A few years back, our finances felt completely hopeless and I hated it. My husband was bringing home around $1,600 a month after taxes, but it just wasn’t enough to cover our spending. Our credit cards were our saviors and the balances kept rising. He worked so hard but had nothing to show for it, aside from growing debt. What could I do?
Like many other people lacking wisdom in personal finance, I did an online search about getting out of debt and saving money. The results were typical: save 10% of your income, save $50 every month, spend less. A plethora of common sense was laid in front of me and it just made me feel worse. Each month our debt was growing, so how could I save 10% of nothing or $50 we didn’t have?
I experienced many emotions after that; I was sad, frustrated, angry, overwhelmed and I was ready to give up altogether. As the days went by, I started thinking about the main point of saving money. If one source says to save 10% of your income and another says to save $50 each month, the amount is irrelevant. I might not have been able to save a lot of money then, but I could spare a couple bucks. We were already spending too much, so what harm could come from increasing it a bit?

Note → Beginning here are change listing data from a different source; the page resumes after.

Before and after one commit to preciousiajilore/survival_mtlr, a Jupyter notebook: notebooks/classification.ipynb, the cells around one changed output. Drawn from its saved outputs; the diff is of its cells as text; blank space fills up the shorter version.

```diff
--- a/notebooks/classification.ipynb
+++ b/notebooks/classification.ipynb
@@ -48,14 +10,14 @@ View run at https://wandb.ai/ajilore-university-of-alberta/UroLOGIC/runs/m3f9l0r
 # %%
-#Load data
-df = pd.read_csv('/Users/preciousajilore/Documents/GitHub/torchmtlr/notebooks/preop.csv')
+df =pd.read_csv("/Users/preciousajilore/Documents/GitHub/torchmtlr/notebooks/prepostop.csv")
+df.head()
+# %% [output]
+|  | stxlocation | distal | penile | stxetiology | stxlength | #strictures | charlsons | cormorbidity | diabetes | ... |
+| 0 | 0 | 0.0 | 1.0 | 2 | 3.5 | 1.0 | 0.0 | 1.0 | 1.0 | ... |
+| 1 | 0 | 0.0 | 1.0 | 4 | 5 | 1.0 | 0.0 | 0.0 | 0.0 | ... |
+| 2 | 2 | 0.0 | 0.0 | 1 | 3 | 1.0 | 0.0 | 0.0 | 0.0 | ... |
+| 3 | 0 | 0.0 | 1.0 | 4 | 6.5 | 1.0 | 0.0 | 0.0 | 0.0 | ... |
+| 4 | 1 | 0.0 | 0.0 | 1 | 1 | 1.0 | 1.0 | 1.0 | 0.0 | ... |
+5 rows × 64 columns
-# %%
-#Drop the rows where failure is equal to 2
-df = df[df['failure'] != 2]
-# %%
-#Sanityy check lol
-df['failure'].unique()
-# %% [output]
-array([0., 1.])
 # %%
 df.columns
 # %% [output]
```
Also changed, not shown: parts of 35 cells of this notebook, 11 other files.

Those couple bucks were the foundation for what we have now. I opened an account with Capital One 360 (formerly ING Direct) and setup a weekly automatic transfer of 99 cents for every Friday. Sure it might have only started out with a couple bucks (actually $1.98) with each bi-weekly paycheck but that was enough to get us started.

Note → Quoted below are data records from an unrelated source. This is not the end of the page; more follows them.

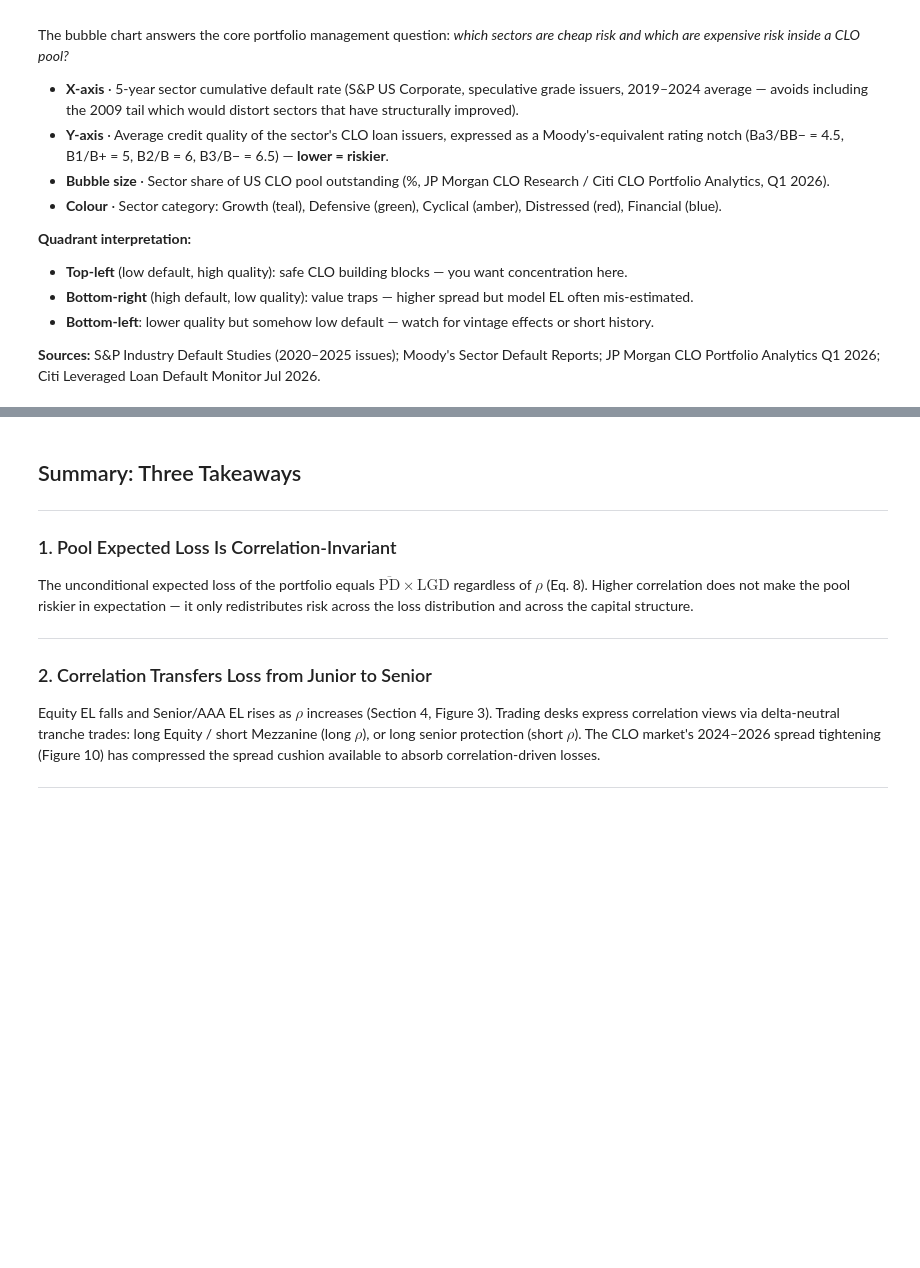
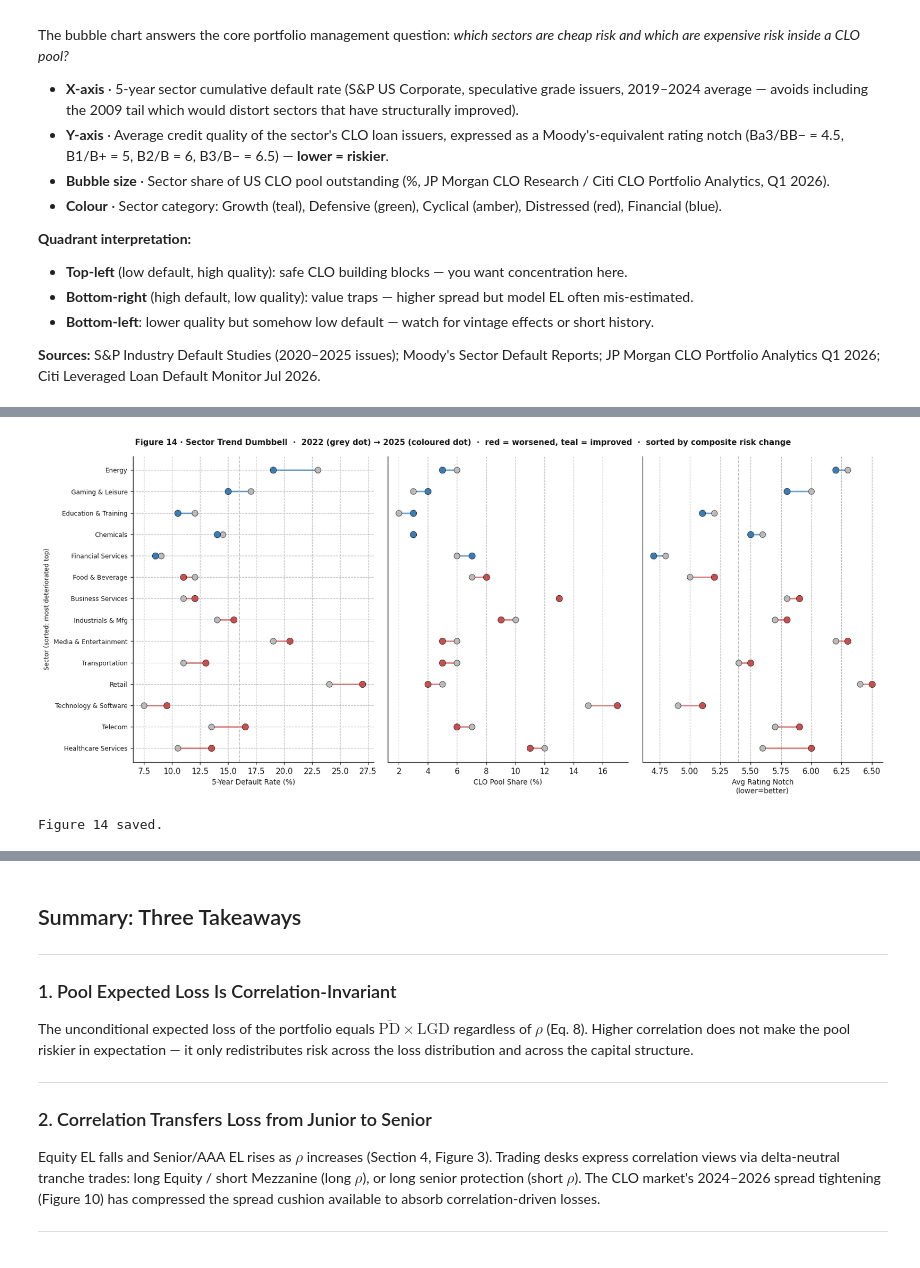
Before and after one commit to ZinuoS/WaterfallSim, a Jupyter notebook: notebooks/copula_monte_carlo.ipynb, the cells around one changed output, grey strips where cells are left out. Drawn from its saved outputs; the diff is of its cells as text; code cells hidden in the pictures; blank space fills up the shorter version.

```diff
--- a/notebooks/copula_monte_carlo.ipynb
+++ b/notebooks/copula_monte_carlo.ipynb
@@ -1261,0 +1277,49 @@ Bottom-3 by share (tail risk contributors):
+# %%
+# ── CELL 27 · §11 Figure 14 — Dumbbell trend chart: DR, share, rating 2022→2025
+# Sort sectors by composite risk change (worst first)
+order = sorted(range(14), key=lambda i: -DELTA_RISK[i])
+names_sorted = [SECTORS_2025[i][0] for i in order]
+
+dr_22  = [SECTORS_2022[i][1] for i in order]
+dr_25  = [SECTORS_2025[i][1] for i in order]
+sh_22  = [SECTORS_2022[i][2] for i in order]
+sh_25  = [SECTORS_2025[i][2] for i in order]
+nt_22  = [SECTORS_2022[i][3] for i in order]
+nt_25  = [SECTORS_2025[i][3] for i in order]
+col_25 = [ARROW_COLORS[i] for i in order]
+
+fig, axes = plt.subplots(1, 3, figsize=(15, 6.5), sharey=True)
+fig.suptitle(
+    "Figure 14 · Sector Trend Dumbbell  ·  2022 (grey dot) → 2025 (coloured dot)"
+    "  ·  red = worsened, teal = improved  ·  sorted by composite risk change",
+    color=FG, fontsize=10, fontweight="bold"
+)
+y_pos = np.arange(14)
+
+for ax, x22, x25, xlabel, divider in [
+        (axes[0], dr_22,  dr_25,  "5-Year Default Rate (%)",       16.0),
+        (axes[1], sh_22,  sh_25,  "CLO Pool Share (%)",            None),
+        (axes[2], nt_22,  nt_25,  "Avg Rating Notch\n(lower=better)", 5.4)]:
+    for j in range(14):
+        ax.plot([x22[j], x25[j]], [y_pos[j], y_pos[j]],
+                color=col_25[j], lw=1.8, alpha=0.7, zorder=2)
+        ax.scatter(x22[j], y_pos[j], s=55, color="#bbbbbb",
+                   edgecolors=FG, linewidths=0.5, zorder=3)
+        ax.scatter(x25[j], y_pos[j], s=65, color=col_25[j],
+                   edgecolors=FG, linewidths=0.5, zorder=4)
+    if divider:
+        ax.axvline(divider, color=LGREY, lw=1.0, ls="--")
+    ax.set_xlabel(xlabel, fontsize=9)
+    ax.set_yticks(y_pos)
+    ax.set_yticklabels(names_sorted, fontsize=8)
+
+axes[0].set_ylabel("Sector (sorted: most deteriorated top)", fontsize=8)
+axes[1].yaxis.set_visible(False); axes[2].yaxis.set_visible(False)
+fig.tight_layout()
+fig.savefig("../figures/fig14_sector_trends.png", dpi=200,
+            bbox_inches="tight", facecolor=BG)
+plt.show()
+print("Figure 14 saved.")
+# %% [output]
+[figure, added]
+Figure 14 saved.
```
Also changed, not shown: parts of 7 cells of this notebook, 2 other files.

Momentum slowly built and I was able to add in an additional weekly transfer for the same amount, then I increased it to $1.00 (which wasn’t noticeable at all), then I eventually made my way to 5 weekly transfers of $1.00 each. It might have only been $5.00 that we were saving each week, but it felt empowering.
Then other things came like cutting our expenses, stretching our money, budgeting, paying off debt, tracking spending and so forth. We never seemed to have to money to pay for our car insurance every 6 months, so I setup another transfer for $2.00 5 days per week—going straight into our Car Insurance sub-account at Capital One 360.
Now we don’t worry about not having the money to pay our car insurance, because it’s always there. If our rates ever change, I can adjust the amount we transfer to reflect the new amount.
Thanks to a little creativity, a passion was sparked in me for personal finance. Today, I have a personal finance blog, an emergency fund, no credit card debt and am trying to make better financial decisions each day. We even started making contributions to a 401IK, opened a Roth IRA and an investment account. Our net worth might not be much but as long as we keep doing what we can it will keep growing.
Everybody has to start somewhere; otherwise they will never start at all. Small changes over time can make a big difference, so if you’re not ready to make dramatic changes to your finances…at least start with baby steps.
The main point is that you are doing something (rather than nothing) to progress toward what you want. Making small changes might not get you there quickly, but they can motivate and inspire you to continue on your journey. It all adds up.